In a “washdown environment,” equipment needs to be cleaned either by hand or by automatic means with water, chemicals, or a mixture of these. Manufacturers that handle food, beverages, or pharmaceuticals are required to follow and maintain regulations, standards, and inspections, allowing them to produce goods and properly maintain equipment.
To ensure the successful performance of machine components in sanitary, washdown, or chemically cleaned environments, engineers must carefully choose materials for bearing, shafting or rail, and seal components. Here are 4 of them:
Stainless steel’s corrosion resistance and durability is typically preferred for general use in direct food contact areas. There are variations in stainless steel grades, mostly in the levels of chromium and nickel, that include a 300 and 400 series stainless steel.
300 Series Stainless Steel
Featuring relatively soft and non-magnetic properties, 300 Series Stainless Steel cannot be hardened. It is widely accepted for food and medical applications, and features various types that have slightly different formulations with varying strengths and weaknesses. These types include 303, 304, and 316.
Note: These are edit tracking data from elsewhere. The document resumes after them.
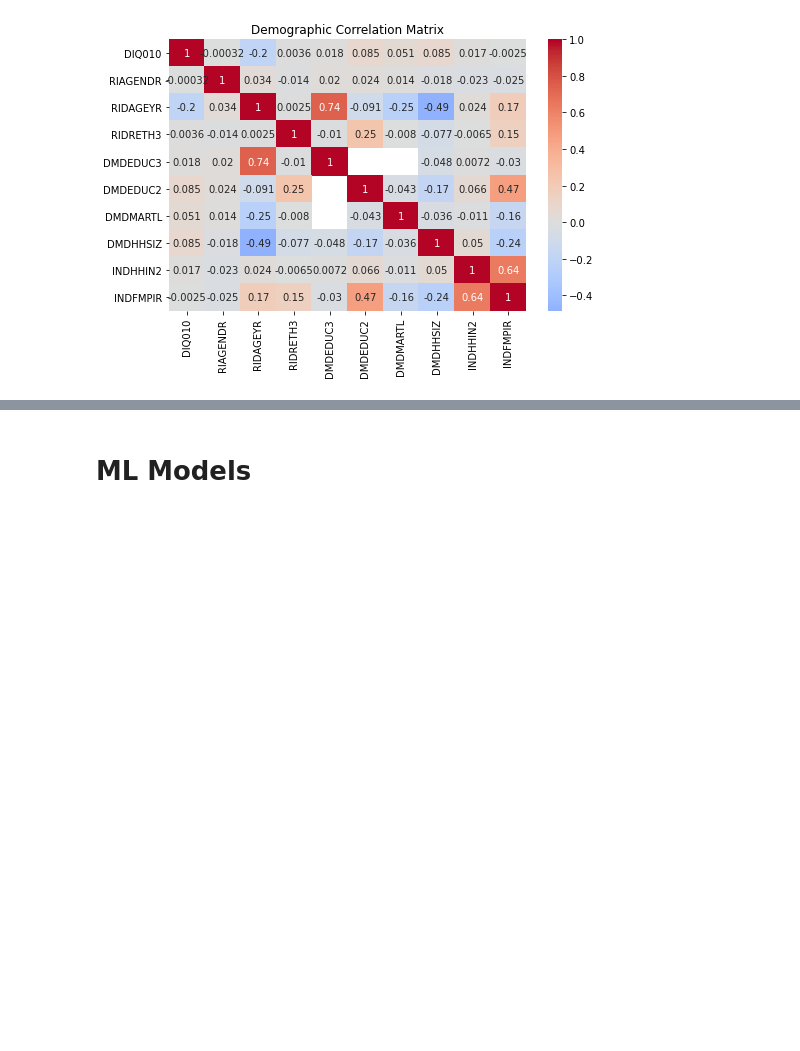
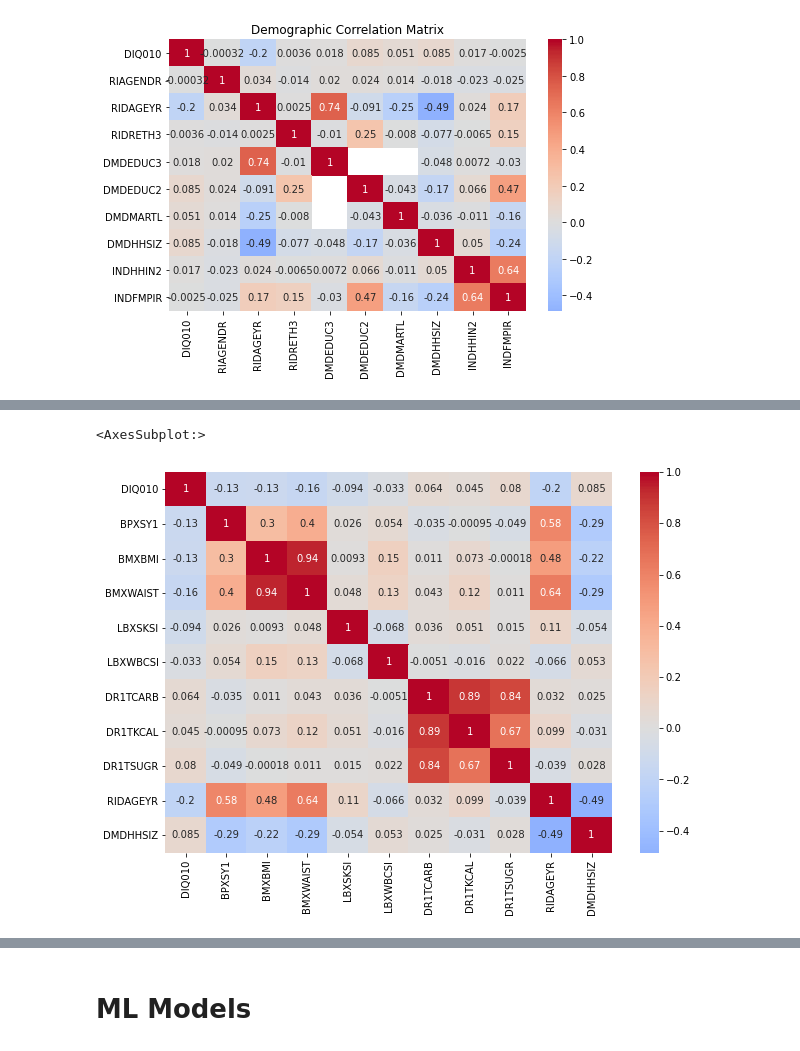
Before and after one commit to carriestienen/DSC540_finalproject, a Jupyter notebook: AdvancedMachineLearning_FinalProject.ipynb, the cells around one changed output, grey strips where cells are left out. Cells and saved outputs as stored; diff of their text form; code cells hidden in the pictures; blank space fills up the shorter version.

```diff
--- a/AdvancedMachineLearning_FinalProject.ipynb
+++ b/AdvancedMachineLearning_FinalProject.ipynb
@@ -385,0 +392,8 @@ Text(0.5, 1.0, 'Demographic Correlation Matrix')
+# %%
+q_1 = dfs[['DIQ010', 'BPXSY1', 'BMXBMI', 'BMXWAIST', 'LBXSKSI', 'LBXWBCSI', 'DR1TCARB', 'DR1TKCAL',
+     'DR1TSUGR', 'RIDAGEYR', 'DMDHHSIZ']]
+fig, ax = plt.subplots(figsize=(10, 7))
+sns.heatmap(q_1.corr(), center=0, cmap='coolwarm', annot=True)
+# %% [output]
+<AxesSubplot:>
+[figure, added]
```
Also changed, not shown: parts of 4 cells of this notebook.
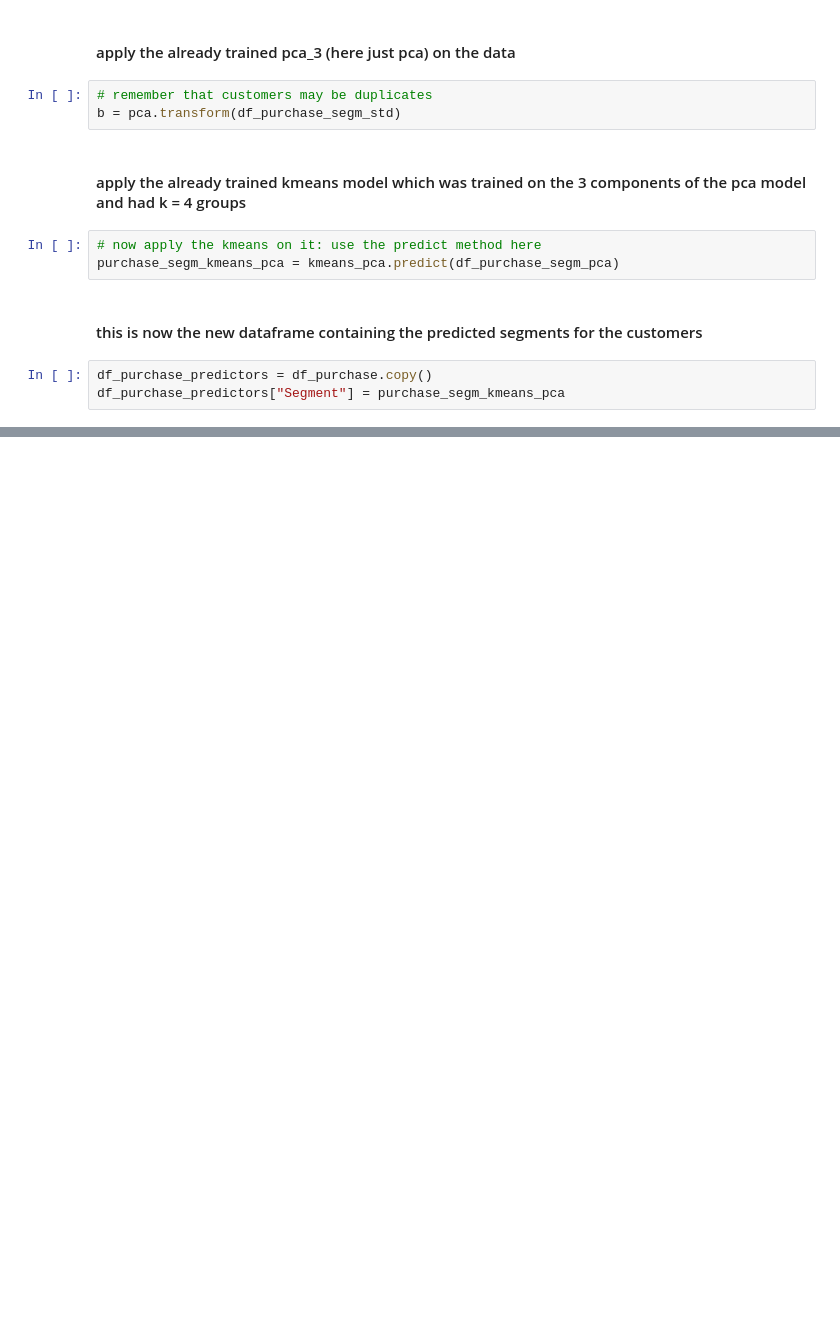
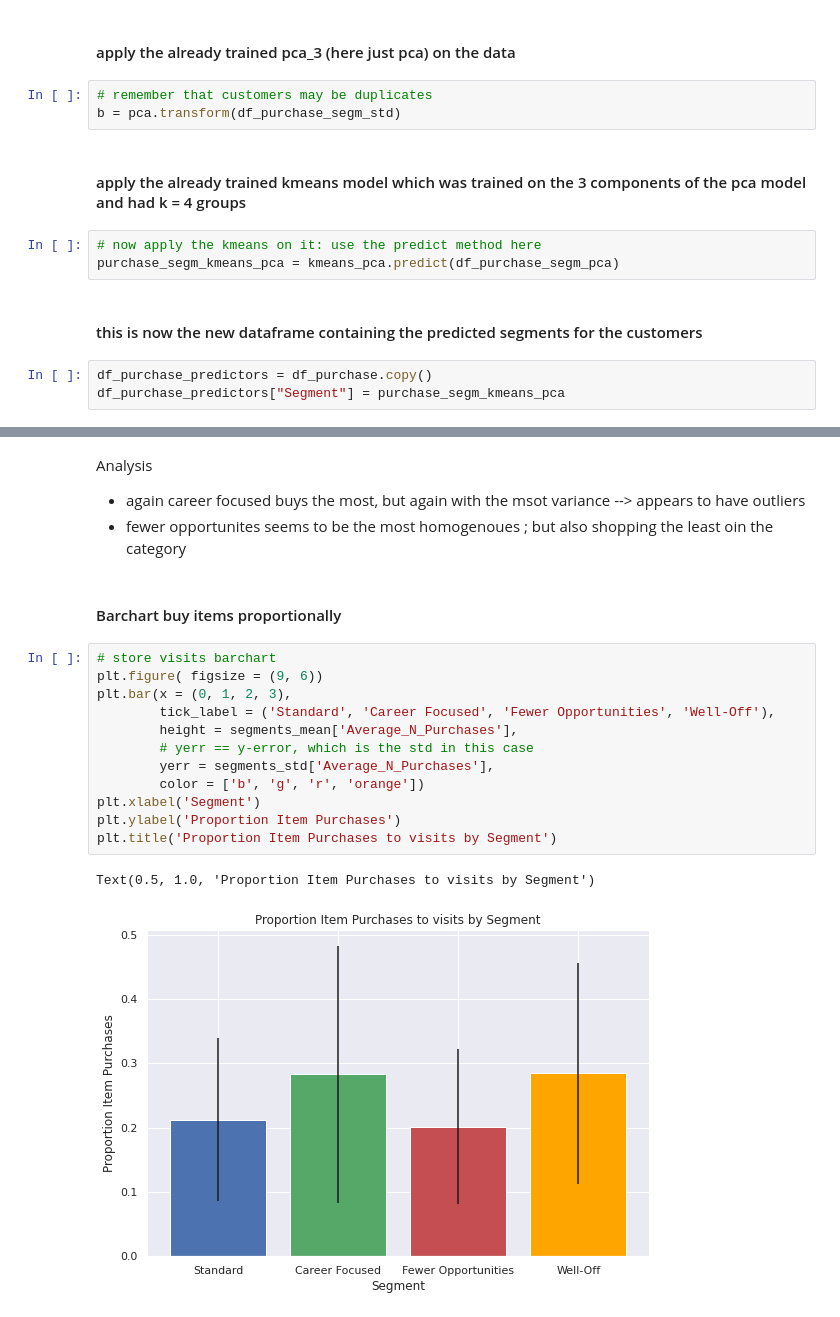
Before and after one commit to AngeloBarisano/customer_analysis_course, a Jupyter notebook: notebooks/purchase_data_analysis.ipynb, the cells around one changed output, grey strips where cells are left out. Cells and saved outputs as stored; diff of their text form; blank space fills up the shorter version.

```diff
--- a/notebooks/purchase_data_analysis.ipynb
+++ b/notebooks/purchase_data_analysis.ipynb
@@ -130,0 +343,21 @@ df_purchase_predictors["Segment"] = purchase_segm_kmeans_pca
+# %% [markdown]
+Analysis
+- again career focused buys the most, but again with the msot variance --> appears to have outliers
+- fewer opportunites seems to be the most homogenoues ; but also shopping the least oin the category
+# %% [markdown]
+#### Barchart buy items proportionally
+# %%
+# store visits barchart
+plt.figure( figsize = (9, 6))
+plt.bar(x = (0, 1, 2, 3),
+        tick_label = ('Standard', 'Career Focused', 'Fewer Opportunities', 'Well-Off'),
+        height = segments_mean['Average_N_Purchases'],
+        # yerr == y-error, which is the std in this case
+        yerr = segments_std['Average_N_Purchases'],
+        color = ['b', 'g', 'r', 'orange'])
+plt.xlabel('Segment')
+plt.ylabel('Proportion Item Purchases')
+plt.title('Proportion Item Purchases to visits by Segment')
+# %% [output]
+Text(0.5, 1.0, 'Proportion Item Purchases to visits by Segment')
+[figure, added]
```
Also changed, not shown: parts of 49 cells of this notebook.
303 is also referred to as “A1” under ISO standards. It is a free machining version of 304 due to added Sulphur and phosphorous. While its corrosion resistance is good in mild environments, it is subject to pitting and crevice corrosion in chloride containing environments over 60°C.304 is known as “A2” or “18/8” due to its 18-percent chromium and 8-percent nickel make-up. It is the most common grade of stainless steel with excellent forming and welding characteristics. 304 is typically used in food processing equipment (beer brewing, milk processing, and wine making) due to its corrosion resistance and excellent ambient and low temperature toughness properties.316, or “A4” (18/10), is the most commonly used alloy for food and pharmaceutical grade applications. The addition of up to a maximum of 3 percent molybdenum helps prevent corrosion from industrial chemicals and solvents, making it more resistant than 304.
400 Series Stainless Steel
There are several types of 400 series stainless available, but the most widely available and most used is the 440 stainless. It can be heat treated and hardened for use in cutlery, linear shafting, and in applications requiring higher wear resistance. Due to its carbon makeup, it will oxidize under washdown conditions.
Aluminum & Coatings
If weight is a concern, engineers can use aluminum in some washdown environments, but it must be coated for protection against pitting and cracking. Anodizing, ceramic coating, or other types of coatings with PTFE or other fillers are used, but they don’t provide the resistance or life that stainless steel offers. Stainless steel is preferred in more caustic chemical washdown environments.
Electroless Nickel Coatings
These coatings have become popular because of their corrosion and wear resistance combined with a smooth polished appearance. Some forms include a PTFE infusion to aid in non-stick properties. Most forms of this coating are FDA compliant as well.
Plastics, Polymers & Fillers
Due to cost, weight, manufacturability, etc., these non-metal materials are increasingly being used, “under the hood,” inside of mechanical drive components, guides, bearings, fasteners, and more. Many solid plastics, such as injection molded bearing inserts, present drawbacks in washdown applications in that most will absorb liquid, causing the component to swell and increasing the potential for binding and catastrophic failure.